Kerecis donates fish skin grafts to Ukraine

Products from the Icelandic medical fish skin company Kerecis are now in Ukraine, where they will be used in the treatment of burns, bombs and gunshot wounds. Kerecis employee Anastasiya Shyshkova took the medical devices to Belgium and handed them to the medical doctor Dr. Ihor Vitenko, who then drove them to Ukraine where he intends to use them to treat patients.

Dr. Ihor Vitenko to the left and Anastasiya Shyshkova.

The products in question are made from cod skin in Iceland and are used for wound treatment in many parts of the world.

Anastasiya, one of more than 200 Kerecis employees, was born in Ukraine but grew up in Canada. She now lives in Iceland with her Belgian husband.

Like many, Anastasiya has been following developments in her country of birth closely in recent weeks and days, but after experiencing great anxiety and despair, she decided to take matters into her own hands.

“The terrible situation in Ukraine due to the invasion of the Putin government and the uncertainty about the future of the family, especially my grandfather, caused me great uproar. I was constantly looking for news and checking that the city I was born in was still OK. I was helpless about how I could lend a helping hand, “says Anastasiya.

Taking a van to the Ukraine

Her perplexity did not last long, however, but shortly after the invasion began, she received word from a Ukrainian doctor working in Belgium, Dr. Ihor Vitenko. Hoping to be able to help the Ukrainians in the war with Russia, he had recently bought a van, which he now fills with medical supplies with plans to drive it to Ukraine. In the Ukraine, he works in hospitals in the conflict zone and teaches doctors there the latest in Western wound care.

Dr. Ihor Vitenko going to Ukraine with supplies

With the help of her mother-in-law, Anastasiya was able to contact the doctor.

“I had told him my shared experience of the injustice and asked him if he had ever heard of or worked with fish-skin based medical devices for wound care. He had not involved, but was very interested in it,” says Anastasiya.
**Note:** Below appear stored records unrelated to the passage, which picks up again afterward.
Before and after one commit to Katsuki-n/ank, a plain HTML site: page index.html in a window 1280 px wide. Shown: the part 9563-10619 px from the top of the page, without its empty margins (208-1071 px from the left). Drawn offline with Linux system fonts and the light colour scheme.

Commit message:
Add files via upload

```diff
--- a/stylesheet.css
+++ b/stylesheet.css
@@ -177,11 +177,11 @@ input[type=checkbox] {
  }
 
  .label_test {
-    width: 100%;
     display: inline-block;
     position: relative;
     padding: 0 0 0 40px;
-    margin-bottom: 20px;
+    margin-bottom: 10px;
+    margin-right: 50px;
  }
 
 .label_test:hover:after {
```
The goods arrived a day later, on a Sunday, February 27th, just a few days after the Russian invasion of Ukraine began, and Anastasiya received a green light from Kerecis to take the goods to Belgium and on Monday morning she boarded a plane bound for Amsterdam.

From there, she rented a car directly to Belgium, where she delivered the medical supplies in person.

According to Anastasiya, she was met with a lot of gratitude upon her arrival and the doctor was extremely fond of having the products delivered in person.

 “I had a great conversation with Dr. Vitenko who barely had time to answer the phone when I was there.”

“During the time I was talking to him, he was offered three ambulances to take with him across the border to Ukraine,” said Anastasiya.

Dr. Vitenko set off with the medical supplies last week and headed for Poland. From there, the road led to the Ukrainian border, where Anastasiya hopes the products will be put to good use.